### WHAT NEEDS TO BE DONE:
Write down, unchanged, the entries from the first line through the line holding "11.854 | 6.388 |". Include no other line.

|---|

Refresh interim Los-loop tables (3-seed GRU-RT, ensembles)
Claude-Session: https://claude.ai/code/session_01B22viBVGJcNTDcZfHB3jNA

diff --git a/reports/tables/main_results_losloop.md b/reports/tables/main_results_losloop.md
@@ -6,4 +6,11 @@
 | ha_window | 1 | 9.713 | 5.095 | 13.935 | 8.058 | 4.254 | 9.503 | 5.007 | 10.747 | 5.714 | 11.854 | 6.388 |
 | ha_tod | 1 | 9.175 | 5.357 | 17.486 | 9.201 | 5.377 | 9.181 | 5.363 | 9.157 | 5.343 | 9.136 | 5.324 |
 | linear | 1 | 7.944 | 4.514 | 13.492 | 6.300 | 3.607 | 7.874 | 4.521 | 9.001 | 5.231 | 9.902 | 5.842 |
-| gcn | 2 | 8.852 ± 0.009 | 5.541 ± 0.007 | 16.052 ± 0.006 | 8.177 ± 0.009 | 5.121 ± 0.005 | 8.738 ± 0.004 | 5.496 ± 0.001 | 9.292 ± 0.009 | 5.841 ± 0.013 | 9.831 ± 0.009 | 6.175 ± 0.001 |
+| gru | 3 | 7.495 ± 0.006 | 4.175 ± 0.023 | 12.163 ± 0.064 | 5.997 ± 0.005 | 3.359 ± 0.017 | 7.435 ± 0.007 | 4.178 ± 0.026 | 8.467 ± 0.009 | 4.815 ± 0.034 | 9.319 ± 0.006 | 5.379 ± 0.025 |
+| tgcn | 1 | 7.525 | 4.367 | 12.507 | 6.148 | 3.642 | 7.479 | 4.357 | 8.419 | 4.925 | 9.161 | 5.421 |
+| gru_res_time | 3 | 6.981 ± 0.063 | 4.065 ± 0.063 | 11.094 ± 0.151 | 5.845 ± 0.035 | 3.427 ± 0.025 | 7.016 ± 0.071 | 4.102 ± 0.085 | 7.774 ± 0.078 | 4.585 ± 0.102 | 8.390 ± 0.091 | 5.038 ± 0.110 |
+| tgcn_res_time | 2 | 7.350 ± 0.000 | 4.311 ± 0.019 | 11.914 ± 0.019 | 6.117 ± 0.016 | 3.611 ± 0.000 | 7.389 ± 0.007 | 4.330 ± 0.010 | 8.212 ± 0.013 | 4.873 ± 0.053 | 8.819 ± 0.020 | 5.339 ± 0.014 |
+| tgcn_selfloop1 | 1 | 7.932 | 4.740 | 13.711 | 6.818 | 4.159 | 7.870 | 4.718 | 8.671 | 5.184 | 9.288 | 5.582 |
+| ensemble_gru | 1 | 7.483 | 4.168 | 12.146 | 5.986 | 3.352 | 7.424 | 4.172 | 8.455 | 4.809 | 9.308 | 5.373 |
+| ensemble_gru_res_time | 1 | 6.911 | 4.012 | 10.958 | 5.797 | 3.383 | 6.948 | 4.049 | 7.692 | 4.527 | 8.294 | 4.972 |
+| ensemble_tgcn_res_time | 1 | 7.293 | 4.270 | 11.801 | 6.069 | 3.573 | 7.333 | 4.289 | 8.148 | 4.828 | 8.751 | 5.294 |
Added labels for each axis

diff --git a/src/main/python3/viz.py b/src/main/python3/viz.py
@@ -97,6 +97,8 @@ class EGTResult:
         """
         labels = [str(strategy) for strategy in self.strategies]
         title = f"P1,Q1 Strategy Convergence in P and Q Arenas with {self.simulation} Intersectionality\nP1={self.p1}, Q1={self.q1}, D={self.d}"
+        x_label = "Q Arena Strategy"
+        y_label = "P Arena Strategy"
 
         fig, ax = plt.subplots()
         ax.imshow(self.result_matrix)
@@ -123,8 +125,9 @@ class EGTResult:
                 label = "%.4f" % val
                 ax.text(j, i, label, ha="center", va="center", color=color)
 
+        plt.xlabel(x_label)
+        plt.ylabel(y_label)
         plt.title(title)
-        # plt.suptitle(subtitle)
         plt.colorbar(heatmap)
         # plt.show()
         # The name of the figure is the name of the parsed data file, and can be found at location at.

|---|

### THE COMPLETED TASK:
Refresh interim Los-loop tables (3-seed GRU-RT, ensembles)
Claude-Session: https://claude.ai/code/session_01B22viBVGJcNTDcZfHB3jNA

diff --git a/reports/tables/main_results_losloop.md b/reports/tables/main_results_losloop.md
@@ -6,4 +6,11 @@
 | ha_window | 1 | 9.713 | 5.095 | 13.935 | 8.058 | 4.254 | 9.503 | 5.007 | 10.747 | 5.714 | 11.854 | 6.388 |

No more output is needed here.